PURPOSE & GOAL
The overall purpose of this opportunity is to build the capacity of individuals to assess student civic learning and development that occurs within a course or program at your higher education institution. The goal of this opportunity is for participants to create an assessment plan that can be implemented to assess the civic dimension of student’s learning and development in college.
WHO SHOULD PARTICIPATE?
All participants will be facilitated and mentored through a process of developing and implementing an assessment plan or project that targets students’ civic learning and development (e.g., working with others, civic communication, civic identity, civic literacy or knowledge). Participating in BPACE is beneficial to individuals and institutions seeking guidance in implementing, maintaining, strengthening, or expanding their current assessment plans to include a civic dimension.
Individuals in faculty or staff roles who are responsible for or oversee a course or program that involves a community-based learning component (curricular or co-curricular). Participants are expected to come with a specific project, course, or assignment in mind.
Campuses are HIGHLY encouraged, but not required, to apply as a team. Assessment is often guided by specific, disciplinary or program expectations, but when it comes to assessing the civic dimension of students’ learning and development expected outcomes are often transdisciplinary. Transdisciplinary assessment means that measuring or evaluating students’ civic learning is conducted by faculty and staff from different disciplines or programs working jointly to create new and innovative assessment practices that move beyond discipline-specific approaches so that we can inform practices that seek to help students learn the necessary skills, attitudes, beliefs and values (e.g., equity, inclusion) needed when working with diverse citizens to address common problems.
Campuses applying as a team must identify a liaison. The liaison may be an administrator, Community Service Director, or someone on your campus who is responsible for faculty or staff development related to community engagement.
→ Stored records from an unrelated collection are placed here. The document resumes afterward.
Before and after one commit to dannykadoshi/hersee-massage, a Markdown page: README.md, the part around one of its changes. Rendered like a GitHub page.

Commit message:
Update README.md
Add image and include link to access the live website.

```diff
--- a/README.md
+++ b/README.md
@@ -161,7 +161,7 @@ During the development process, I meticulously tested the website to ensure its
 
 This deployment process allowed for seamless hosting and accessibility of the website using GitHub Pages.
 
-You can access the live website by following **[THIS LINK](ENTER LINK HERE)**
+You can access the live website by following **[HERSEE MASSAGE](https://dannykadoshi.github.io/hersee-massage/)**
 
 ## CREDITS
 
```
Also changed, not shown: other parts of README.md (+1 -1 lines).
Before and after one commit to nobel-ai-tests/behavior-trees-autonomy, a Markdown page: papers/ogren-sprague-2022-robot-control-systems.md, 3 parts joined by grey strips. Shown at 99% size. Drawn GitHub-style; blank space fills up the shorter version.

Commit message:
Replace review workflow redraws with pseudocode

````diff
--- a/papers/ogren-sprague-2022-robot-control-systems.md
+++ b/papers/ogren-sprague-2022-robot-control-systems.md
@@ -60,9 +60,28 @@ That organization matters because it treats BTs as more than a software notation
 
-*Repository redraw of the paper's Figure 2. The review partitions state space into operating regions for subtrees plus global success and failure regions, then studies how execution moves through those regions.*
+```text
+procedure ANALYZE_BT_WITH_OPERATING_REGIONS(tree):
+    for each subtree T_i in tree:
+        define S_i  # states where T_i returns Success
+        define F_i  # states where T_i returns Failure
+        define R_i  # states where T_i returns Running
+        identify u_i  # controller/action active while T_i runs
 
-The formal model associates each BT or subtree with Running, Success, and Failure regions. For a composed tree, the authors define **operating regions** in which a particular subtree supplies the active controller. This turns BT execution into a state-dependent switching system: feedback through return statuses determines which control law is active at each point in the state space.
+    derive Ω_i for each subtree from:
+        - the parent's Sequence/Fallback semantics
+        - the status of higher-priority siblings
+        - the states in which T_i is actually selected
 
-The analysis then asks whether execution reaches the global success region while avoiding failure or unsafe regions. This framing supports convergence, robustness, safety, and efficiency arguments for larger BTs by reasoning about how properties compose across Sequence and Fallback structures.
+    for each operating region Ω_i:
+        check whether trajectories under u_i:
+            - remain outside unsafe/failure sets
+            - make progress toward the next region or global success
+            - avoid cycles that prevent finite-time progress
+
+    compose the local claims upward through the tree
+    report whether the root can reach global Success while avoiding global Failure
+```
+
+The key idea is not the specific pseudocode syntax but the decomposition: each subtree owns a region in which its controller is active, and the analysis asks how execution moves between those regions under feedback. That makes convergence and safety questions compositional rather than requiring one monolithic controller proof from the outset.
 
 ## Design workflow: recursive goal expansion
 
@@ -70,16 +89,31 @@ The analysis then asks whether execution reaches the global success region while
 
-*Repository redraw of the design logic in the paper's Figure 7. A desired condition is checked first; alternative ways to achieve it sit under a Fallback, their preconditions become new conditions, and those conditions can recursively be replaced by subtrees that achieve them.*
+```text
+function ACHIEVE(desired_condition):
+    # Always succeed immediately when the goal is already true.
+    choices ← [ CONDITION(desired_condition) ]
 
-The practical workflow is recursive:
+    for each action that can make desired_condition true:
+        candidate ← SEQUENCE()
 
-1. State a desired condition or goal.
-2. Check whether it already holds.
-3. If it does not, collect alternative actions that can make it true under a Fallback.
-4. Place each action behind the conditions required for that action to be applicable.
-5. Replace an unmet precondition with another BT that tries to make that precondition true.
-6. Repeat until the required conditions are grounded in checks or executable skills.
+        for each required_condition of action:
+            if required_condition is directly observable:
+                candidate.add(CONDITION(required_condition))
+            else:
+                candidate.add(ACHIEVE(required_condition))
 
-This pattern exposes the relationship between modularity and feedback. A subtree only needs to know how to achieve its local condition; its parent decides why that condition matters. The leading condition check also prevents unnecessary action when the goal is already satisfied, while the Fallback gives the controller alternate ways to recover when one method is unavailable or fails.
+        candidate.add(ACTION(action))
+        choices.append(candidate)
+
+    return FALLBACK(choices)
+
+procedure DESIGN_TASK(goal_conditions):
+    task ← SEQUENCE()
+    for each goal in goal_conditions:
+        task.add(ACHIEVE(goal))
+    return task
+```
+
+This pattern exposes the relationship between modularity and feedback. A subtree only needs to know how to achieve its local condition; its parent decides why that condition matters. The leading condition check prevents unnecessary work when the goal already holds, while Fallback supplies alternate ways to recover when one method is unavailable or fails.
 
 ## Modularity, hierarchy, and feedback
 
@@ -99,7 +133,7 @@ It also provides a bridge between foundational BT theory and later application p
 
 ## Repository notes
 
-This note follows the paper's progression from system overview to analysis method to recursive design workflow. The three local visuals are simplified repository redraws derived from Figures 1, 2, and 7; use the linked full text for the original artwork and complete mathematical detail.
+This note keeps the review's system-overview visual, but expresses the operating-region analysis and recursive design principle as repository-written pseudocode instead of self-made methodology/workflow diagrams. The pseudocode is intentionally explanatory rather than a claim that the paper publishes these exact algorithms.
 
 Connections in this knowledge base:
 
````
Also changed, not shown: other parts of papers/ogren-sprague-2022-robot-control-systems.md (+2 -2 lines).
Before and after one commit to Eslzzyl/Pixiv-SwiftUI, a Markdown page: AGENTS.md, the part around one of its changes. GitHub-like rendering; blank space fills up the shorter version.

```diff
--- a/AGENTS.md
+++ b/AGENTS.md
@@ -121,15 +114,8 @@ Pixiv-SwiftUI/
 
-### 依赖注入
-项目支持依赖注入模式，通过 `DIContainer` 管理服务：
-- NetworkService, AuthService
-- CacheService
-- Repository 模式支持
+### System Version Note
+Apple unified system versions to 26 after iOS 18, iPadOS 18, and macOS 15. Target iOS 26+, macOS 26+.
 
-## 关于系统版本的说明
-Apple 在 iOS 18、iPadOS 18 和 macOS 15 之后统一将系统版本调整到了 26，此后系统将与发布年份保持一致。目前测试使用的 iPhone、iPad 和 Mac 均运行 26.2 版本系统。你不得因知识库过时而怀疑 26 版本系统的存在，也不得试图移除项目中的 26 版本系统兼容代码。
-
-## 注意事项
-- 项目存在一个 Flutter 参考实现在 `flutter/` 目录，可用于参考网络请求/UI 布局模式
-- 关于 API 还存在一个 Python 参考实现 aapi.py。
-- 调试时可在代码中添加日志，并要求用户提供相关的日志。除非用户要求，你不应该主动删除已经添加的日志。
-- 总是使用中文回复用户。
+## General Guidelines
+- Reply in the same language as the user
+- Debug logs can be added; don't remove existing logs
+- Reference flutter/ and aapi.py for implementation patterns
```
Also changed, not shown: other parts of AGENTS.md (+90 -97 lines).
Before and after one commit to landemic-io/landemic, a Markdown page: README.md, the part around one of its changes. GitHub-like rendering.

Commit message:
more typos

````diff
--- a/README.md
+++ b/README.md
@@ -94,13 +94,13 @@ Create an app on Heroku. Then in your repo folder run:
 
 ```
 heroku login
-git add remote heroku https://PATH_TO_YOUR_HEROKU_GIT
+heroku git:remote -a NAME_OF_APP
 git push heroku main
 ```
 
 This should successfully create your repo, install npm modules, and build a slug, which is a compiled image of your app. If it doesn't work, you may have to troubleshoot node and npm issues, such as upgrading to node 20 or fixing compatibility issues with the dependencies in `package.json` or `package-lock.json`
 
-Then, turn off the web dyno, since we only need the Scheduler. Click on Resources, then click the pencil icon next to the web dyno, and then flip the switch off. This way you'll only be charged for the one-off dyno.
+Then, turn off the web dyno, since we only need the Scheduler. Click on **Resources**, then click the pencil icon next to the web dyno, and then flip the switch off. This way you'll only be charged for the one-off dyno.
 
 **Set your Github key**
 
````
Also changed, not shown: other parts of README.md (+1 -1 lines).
Teams are encouraged to also include representatives from institutional research, academic affairs, and other areas responsible for assessing student learning and development.
Learn more here.